WHAT IS BEING ASKED — Should a line in the entries below contain "Gigi", return that line.
*** DATA FOR REVIEW ***
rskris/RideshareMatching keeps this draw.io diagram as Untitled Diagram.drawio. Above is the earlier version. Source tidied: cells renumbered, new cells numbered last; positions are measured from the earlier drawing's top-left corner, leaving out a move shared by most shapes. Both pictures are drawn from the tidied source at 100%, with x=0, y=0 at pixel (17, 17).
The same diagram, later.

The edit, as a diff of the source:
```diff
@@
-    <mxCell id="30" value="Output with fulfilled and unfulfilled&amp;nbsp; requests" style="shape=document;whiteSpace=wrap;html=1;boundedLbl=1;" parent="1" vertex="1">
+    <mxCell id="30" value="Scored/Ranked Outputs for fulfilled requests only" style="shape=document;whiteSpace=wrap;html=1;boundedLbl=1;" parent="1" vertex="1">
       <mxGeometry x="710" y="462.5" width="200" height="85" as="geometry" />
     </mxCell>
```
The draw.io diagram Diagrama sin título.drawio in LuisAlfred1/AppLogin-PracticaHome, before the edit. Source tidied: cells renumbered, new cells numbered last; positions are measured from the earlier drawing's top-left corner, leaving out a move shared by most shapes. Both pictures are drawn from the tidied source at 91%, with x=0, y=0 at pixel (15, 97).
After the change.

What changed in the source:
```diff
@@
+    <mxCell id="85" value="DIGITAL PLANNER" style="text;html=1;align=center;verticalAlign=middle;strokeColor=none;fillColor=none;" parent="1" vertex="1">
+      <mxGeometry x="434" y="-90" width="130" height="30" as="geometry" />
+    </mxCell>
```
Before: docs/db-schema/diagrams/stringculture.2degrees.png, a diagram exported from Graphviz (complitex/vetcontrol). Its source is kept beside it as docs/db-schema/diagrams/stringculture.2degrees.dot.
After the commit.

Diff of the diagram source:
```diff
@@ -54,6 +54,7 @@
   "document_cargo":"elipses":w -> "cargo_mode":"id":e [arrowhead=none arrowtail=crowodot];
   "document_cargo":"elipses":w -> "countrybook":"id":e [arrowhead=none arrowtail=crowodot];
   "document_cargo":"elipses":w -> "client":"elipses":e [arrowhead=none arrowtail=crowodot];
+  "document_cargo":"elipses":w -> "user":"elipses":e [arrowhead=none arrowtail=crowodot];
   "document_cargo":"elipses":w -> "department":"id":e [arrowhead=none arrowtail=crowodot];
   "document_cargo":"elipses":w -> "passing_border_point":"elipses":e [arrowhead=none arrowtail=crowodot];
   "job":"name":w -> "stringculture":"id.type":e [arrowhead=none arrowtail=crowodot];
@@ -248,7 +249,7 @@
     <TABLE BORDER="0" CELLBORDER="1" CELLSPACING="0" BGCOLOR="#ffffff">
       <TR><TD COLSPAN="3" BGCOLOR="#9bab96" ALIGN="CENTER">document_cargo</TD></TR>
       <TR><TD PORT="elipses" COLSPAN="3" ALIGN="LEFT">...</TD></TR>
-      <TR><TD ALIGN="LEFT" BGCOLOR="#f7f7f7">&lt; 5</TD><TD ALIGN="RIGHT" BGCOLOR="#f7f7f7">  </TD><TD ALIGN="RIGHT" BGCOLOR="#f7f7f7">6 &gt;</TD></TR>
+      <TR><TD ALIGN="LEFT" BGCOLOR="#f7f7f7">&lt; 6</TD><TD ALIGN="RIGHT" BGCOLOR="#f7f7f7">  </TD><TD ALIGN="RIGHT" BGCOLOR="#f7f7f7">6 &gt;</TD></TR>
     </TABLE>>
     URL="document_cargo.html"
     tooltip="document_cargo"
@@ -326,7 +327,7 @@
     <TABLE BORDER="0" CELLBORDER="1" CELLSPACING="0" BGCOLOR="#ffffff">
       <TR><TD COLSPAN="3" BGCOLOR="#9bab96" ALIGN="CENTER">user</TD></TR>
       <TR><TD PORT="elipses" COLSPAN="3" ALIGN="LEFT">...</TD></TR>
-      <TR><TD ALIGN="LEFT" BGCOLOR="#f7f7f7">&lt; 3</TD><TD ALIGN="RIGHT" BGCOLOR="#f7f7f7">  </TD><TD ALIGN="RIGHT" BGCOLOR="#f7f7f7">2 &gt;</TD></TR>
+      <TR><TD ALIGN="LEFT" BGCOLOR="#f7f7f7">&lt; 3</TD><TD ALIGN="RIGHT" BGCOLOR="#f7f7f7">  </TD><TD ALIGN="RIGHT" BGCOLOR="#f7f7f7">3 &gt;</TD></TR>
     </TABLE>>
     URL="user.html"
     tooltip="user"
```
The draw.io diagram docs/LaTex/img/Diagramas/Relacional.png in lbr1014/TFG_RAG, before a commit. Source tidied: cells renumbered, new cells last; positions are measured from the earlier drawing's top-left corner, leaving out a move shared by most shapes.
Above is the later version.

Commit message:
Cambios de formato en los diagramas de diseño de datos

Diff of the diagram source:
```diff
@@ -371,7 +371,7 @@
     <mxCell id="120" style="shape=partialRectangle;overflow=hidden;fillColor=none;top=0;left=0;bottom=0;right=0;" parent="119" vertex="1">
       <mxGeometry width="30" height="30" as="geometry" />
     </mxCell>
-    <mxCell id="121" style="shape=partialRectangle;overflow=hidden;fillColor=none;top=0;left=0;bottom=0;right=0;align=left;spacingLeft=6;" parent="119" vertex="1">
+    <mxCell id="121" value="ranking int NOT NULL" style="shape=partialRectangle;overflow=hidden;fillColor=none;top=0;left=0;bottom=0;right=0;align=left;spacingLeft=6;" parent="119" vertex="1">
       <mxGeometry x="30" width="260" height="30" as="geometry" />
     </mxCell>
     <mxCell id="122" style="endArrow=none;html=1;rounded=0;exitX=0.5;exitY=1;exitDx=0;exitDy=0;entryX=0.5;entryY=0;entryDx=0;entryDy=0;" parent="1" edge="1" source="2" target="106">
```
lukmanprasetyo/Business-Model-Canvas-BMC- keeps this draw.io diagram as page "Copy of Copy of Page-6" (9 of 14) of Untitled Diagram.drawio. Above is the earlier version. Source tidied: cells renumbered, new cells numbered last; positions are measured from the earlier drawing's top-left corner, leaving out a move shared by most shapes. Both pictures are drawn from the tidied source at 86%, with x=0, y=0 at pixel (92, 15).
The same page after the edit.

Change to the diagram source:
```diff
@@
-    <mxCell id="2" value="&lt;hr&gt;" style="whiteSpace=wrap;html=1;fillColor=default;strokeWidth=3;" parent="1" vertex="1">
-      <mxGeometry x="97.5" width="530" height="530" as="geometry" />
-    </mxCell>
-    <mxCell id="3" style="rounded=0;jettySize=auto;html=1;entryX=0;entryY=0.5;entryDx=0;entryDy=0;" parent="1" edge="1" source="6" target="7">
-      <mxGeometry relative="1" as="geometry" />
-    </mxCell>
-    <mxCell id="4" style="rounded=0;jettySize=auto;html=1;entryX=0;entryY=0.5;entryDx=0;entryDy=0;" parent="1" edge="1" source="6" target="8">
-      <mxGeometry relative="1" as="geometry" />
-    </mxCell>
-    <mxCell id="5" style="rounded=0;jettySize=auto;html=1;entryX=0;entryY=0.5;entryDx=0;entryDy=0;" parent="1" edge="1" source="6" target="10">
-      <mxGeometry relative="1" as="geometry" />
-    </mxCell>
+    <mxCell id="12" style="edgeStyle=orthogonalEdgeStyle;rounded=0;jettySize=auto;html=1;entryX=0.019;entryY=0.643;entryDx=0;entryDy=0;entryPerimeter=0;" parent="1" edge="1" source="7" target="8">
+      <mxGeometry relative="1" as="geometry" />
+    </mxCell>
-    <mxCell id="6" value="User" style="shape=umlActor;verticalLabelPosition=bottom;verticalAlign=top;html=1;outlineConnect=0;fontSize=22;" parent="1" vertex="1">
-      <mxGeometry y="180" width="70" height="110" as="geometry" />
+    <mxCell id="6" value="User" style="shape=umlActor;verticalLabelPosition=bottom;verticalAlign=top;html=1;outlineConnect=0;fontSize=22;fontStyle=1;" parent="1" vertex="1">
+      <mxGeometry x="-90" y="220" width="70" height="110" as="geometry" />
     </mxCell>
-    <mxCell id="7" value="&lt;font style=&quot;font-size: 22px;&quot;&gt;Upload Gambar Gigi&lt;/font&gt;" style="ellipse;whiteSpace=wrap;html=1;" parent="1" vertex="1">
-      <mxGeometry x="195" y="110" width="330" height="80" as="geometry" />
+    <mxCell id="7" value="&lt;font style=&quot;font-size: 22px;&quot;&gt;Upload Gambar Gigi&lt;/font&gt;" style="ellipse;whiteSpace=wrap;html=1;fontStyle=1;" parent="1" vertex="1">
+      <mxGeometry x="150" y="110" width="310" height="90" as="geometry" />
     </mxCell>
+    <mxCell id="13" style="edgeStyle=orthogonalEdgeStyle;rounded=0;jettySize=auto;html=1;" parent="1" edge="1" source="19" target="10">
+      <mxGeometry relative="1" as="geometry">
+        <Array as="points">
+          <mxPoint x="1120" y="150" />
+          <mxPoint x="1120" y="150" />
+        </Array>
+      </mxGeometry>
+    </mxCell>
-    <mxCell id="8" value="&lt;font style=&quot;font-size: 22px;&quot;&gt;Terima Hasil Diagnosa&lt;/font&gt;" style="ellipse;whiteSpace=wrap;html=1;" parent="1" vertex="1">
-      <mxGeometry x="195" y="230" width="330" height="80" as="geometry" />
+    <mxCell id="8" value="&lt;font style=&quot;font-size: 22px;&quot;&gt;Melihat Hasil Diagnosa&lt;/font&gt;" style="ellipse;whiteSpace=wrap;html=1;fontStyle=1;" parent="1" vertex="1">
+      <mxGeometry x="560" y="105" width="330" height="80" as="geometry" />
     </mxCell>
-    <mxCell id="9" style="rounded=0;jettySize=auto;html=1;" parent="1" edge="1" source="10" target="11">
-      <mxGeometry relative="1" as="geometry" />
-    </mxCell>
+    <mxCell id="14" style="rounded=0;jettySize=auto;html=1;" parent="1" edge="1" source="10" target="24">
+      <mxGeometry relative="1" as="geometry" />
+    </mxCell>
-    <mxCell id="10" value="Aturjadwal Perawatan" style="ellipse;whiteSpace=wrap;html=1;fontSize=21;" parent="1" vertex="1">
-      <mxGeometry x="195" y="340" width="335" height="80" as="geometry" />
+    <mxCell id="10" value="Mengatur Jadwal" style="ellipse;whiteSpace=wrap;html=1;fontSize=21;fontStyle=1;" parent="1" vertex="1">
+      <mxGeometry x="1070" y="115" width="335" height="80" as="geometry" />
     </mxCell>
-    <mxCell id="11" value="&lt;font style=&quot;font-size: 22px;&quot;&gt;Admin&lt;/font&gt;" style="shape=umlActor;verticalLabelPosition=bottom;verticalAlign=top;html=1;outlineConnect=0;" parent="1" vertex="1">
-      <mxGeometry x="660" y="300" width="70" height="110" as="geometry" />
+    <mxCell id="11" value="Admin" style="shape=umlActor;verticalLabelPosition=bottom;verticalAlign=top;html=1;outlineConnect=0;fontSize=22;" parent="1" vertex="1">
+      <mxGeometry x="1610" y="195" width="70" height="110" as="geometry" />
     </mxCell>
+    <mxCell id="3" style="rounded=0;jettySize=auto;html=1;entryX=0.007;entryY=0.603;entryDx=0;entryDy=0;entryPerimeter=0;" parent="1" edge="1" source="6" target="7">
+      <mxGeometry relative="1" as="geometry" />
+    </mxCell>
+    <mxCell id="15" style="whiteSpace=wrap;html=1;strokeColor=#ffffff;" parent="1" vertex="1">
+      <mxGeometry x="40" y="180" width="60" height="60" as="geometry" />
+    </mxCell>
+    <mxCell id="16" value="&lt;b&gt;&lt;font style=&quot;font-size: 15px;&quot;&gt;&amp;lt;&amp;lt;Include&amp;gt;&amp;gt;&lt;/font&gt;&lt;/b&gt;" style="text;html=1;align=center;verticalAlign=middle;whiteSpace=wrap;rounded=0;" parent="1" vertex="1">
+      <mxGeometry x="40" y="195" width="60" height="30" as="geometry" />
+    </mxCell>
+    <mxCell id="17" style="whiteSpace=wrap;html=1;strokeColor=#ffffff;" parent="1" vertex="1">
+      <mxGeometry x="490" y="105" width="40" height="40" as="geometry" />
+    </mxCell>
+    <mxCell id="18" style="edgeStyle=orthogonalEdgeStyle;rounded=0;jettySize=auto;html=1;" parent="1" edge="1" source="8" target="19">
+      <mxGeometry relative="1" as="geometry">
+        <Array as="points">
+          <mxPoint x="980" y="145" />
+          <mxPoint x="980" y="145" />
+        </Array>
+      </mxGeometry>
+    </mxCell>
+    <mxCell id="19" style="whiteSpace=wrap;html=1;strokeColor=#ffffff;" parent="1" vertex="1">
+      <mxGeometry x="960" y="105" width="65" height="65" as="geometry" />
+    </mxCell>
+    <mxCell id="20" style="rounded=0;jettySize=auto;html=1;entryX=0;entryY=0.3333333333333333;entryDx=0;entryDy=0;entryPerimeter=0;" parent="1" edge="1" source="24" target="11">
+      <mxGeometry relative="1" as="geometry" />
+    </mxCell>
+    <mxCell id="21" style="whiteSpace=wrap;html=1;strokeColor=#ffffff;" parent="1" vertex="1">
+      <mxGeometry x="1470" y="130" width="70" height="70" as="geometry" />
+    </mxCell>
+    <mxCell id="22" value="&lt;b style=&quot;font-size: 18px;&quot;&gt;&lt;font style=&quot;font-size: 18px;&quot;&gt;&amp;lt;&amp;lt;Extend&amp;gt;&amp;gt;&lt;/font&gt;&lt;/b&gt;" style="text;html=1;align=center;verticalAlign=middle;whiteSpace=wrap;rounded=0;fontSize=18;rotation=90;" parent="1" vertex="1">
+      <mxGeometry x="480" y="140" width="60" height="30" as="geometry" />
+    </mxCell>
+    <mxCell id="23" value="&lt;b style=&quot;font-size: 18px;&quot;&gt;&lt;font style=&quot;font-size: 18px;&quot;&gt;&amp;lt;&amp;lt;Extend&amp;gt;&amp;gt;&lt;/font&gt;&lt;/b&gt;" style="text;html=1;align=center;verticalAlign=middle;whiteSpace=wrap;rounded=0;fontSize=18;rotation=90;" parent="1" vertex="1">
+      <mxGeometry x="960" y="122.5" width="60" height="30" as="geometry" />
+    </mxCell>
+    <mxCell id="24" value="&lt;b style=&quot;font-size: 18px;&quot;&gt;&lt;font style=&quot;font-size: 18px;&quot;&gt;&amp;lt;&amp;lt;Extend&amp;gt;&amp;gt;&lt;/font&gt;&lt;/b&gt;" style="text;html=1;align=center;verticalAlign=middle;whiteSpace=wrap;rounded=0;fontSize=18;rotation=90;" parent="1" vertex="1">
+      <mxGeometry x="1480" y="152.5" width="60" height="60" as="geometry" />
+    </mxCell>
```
*** End of DATA FOR REVIEW ***
RESPONSE TO THE EXERCISE —
-    <mxCell id="7" value="&lt;font style=&quot;font-size: 22px;&quot;&gt;Upload Gambar Gigi&lt;/font&gt;" style="ellipse;whiteSpace=wrap;html=1;" parent="1" vertex="1">
+    <mxCell id="7" value="&lt;font style=&quot;font-size: 22px;&quot;&gt;Upload Gambar Gigi&lt;/font&gt;" style="ellipse;whiteSpace=wrap;html=1;fontStyle=1;" parent="1" vertex="1">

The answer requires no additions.